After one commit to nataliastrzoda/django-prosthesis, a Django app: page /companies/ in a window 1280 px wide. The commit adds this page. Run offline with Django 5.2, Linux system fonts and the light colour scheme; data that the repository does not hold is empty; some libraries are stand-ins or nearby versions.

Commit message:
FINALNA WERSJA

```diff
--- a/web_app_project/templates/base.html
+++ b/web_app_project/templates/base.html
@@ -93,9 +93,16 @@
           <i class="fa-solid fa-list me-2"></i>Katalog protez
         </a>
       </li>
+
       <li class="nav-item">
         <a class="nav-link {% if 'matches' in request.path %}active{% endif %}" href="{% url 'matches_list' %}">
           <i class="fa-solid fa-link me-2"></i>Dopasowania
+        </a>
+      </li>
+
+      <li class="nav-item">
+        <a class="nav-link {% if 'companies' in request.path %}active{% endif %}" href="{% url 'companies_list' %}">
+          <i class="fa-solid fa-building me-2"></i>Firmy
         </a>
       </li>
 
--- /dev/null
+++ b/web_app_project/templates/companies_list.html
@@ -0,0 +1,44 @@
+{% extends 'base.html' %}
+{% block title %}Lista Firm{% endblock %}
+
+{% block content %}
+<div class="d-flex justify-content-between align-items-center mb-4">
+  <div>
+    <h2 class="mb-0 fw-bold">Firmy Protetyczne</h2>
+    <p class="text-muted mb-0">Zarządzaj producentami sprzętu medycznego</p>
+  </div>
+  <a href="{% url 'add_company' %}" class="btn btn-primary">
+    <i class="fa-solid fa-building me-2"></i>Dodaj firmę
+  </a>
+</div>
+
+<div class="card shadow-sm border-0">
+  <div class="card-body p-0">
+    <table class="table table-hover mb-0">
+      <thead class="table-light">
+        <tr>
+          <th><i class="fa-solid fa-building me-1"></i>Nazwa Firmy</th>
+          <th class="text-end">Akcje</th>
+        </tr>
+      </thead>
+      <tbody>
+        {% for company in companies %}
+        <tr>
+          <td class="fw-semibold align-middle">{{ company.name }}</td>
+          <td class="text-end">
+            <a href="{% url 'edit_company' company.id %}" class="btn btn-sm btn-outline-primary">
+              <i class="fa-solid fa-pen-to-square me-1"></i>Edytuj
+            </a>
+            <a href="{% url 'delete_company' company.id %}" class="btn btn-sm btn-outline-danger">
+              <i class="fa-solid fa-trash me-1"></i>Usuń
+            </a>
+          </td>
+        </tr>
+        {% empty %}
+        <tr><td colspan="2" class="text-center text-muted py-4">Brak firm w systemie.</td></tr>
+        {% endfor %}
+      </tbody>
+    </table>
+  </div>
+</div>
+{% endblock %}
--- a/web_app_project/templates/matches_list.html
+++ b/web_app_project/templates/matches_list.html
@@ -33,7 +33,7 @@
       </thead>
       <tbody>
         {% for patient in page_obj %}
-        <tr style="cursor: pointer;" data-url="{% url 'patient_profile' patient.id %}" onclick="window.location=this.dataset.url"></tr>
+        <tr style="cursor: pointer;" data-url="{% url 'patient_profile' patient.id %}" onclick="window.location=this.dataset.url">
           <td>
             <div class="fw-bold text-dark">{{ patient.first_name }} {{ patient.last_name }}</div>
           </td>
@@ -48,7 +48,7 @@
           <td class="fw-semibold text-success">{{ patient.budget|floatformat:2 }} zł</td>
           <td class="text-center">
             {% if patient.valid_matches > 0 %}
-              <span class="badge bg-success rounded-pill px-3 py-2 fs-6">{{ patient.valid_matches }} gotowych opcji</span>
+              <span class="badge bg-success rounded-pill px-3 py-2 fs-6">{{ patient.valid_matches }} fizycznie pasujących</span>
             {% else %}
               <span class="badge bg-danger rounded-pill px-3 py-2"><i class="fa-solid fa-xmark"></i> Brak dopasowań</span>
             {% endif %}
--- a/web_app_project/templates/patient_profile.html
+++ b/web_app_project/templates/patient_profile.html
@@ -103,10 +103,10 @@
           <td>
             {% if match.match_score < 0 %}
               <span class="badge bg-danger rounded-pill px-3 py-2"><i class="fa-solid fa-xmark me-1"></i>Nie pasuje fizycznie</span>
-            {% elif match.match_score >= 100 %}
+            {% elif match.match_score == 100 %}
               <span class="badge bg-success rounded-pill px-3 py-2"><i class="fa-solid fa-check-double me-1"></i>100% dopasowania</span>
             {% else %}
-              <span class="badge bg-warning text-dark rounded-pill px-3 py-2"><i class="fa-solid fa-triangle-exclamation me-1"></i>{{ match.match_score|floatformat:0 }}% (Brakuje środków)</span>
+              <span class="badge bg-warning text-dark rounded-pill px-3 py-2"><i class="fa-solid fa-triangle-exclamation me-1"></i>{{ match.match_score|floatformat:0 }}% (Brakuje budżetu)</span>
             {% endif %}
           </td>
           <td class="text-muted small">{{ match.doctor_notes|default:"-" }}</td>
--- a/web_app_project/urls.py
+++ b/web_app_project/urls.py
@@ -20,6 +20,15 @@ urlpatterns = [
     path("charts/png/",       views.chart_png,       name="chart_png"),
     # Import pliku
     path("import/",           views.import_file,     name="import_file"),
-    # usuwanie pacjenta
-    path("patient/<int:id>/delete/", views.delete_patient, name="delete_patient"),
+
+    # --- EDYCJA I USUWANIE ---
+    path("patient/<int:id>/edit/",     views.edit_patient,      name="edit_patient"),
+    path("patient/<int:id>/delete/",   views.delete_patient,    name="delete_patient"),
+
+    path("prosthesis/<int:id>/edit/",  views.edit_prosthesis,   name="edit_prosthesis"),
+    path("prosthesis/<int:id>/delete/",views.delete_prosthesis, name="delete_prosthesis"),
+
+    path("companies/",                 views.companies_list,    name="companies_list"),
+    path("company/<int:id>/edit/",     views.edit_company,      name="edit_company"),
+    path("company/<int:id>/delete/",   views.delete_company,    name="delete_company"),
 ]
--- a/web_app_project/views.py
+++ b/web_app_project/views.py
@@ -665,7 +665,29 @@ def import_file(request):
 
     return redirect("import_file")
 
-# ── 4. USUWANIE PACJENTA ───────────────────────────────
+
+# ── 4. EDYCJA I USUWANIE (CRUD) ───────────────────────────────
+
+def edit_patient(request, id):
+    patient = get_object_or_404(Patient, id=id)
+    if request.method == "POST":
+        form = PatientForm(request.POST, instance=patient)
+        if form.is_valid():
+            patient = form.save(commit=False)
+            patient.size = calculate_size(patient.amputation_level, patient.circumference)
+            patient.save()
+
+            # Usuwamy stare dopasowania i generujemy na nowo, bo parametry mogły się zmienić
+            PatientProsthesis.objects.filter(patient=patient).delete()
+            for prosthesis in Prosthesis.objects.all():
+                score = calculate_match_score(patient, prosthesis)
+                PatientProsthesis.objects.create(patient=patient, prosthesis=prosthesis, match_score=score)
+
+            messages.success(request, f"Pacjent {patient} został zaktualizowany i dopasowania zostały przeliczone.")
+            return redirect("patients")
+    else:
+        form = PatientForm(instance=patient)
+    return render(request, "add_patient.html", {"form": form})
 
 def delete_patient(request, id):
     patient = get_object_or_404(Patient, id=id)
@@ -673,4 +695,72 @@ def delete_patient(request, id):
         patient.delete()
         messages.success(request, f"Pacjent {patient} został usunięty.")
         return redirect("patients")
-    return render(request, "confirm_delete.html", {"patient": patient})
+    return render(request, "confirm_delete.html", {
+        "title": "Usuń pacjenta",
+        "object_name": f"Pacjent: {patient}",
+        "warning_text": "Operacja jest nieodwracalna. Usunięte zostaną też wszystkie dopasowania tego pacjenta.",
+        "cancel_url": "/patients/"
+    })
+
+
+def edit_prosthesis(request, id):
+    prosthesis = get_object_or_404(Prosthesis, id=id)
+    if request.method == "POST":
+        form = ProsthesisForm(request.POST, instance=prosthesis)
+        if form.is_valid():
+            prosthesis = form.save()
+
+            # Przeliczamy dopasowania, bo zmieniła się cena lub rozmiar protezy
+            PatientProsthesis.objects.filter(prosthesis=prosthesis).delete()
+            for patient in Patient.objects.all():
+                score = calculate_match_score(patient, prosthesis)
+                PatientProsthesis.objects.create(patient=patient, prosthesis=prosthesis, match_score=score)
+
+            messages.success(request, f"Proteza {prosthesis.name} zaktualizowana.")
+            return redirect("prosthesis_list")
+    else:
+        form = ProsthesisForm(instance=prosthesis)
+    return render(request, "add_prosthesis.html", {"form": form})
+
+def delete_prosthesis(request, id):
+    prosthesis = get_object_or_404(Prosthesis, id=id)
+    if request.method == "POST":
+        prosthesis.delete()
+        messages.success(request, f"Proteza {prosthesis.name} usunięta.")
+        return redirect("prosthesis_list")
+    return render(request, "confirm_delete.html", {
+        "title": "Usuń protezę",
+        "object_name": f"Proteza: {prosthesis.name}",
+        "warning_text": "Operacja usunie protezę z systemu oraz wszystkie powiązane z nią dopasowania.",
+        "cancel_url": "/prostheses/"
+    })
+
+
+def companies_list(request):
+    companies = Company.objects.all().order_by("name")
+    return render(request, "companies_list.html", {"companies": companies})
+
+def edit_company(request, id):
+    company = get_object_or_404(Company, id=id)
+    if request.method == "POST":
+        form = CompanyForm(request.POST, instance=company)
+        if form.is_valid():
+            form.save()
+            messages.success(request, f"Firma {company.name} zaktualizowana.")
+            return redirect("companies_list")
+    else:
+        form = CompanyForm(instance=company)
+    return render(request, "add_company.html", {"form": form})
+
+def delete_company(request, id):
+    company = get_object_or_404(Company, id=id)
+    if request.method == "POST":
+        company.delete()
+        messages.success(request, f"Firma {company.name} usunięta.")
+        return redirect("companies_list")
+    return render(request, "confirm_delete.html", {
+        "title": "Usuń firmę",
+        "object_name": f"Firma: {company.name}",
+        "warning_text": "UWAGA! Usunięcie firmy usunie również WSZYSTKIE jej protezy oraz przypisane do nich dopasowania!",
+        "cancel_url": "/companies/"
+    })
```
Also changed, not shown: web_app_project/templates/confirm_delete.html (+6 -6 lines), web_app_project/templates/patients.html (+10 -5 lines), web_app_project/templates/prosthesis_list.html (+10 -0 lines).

- [Aim of the exercise]: Search the listing for the word "muted" and return each line that holds it.

- [The completed task]:
+    <p class="text-muted mb-0">Zarządzaj producentami sprzętu medycznego</p>
+        <tr><td colspan="2" class="text-center text-muted py-4">Brak firm w systemie.</td></tr>
           <td class="text-muted small">{{ match.doctor_notes|default:"-" }}</td>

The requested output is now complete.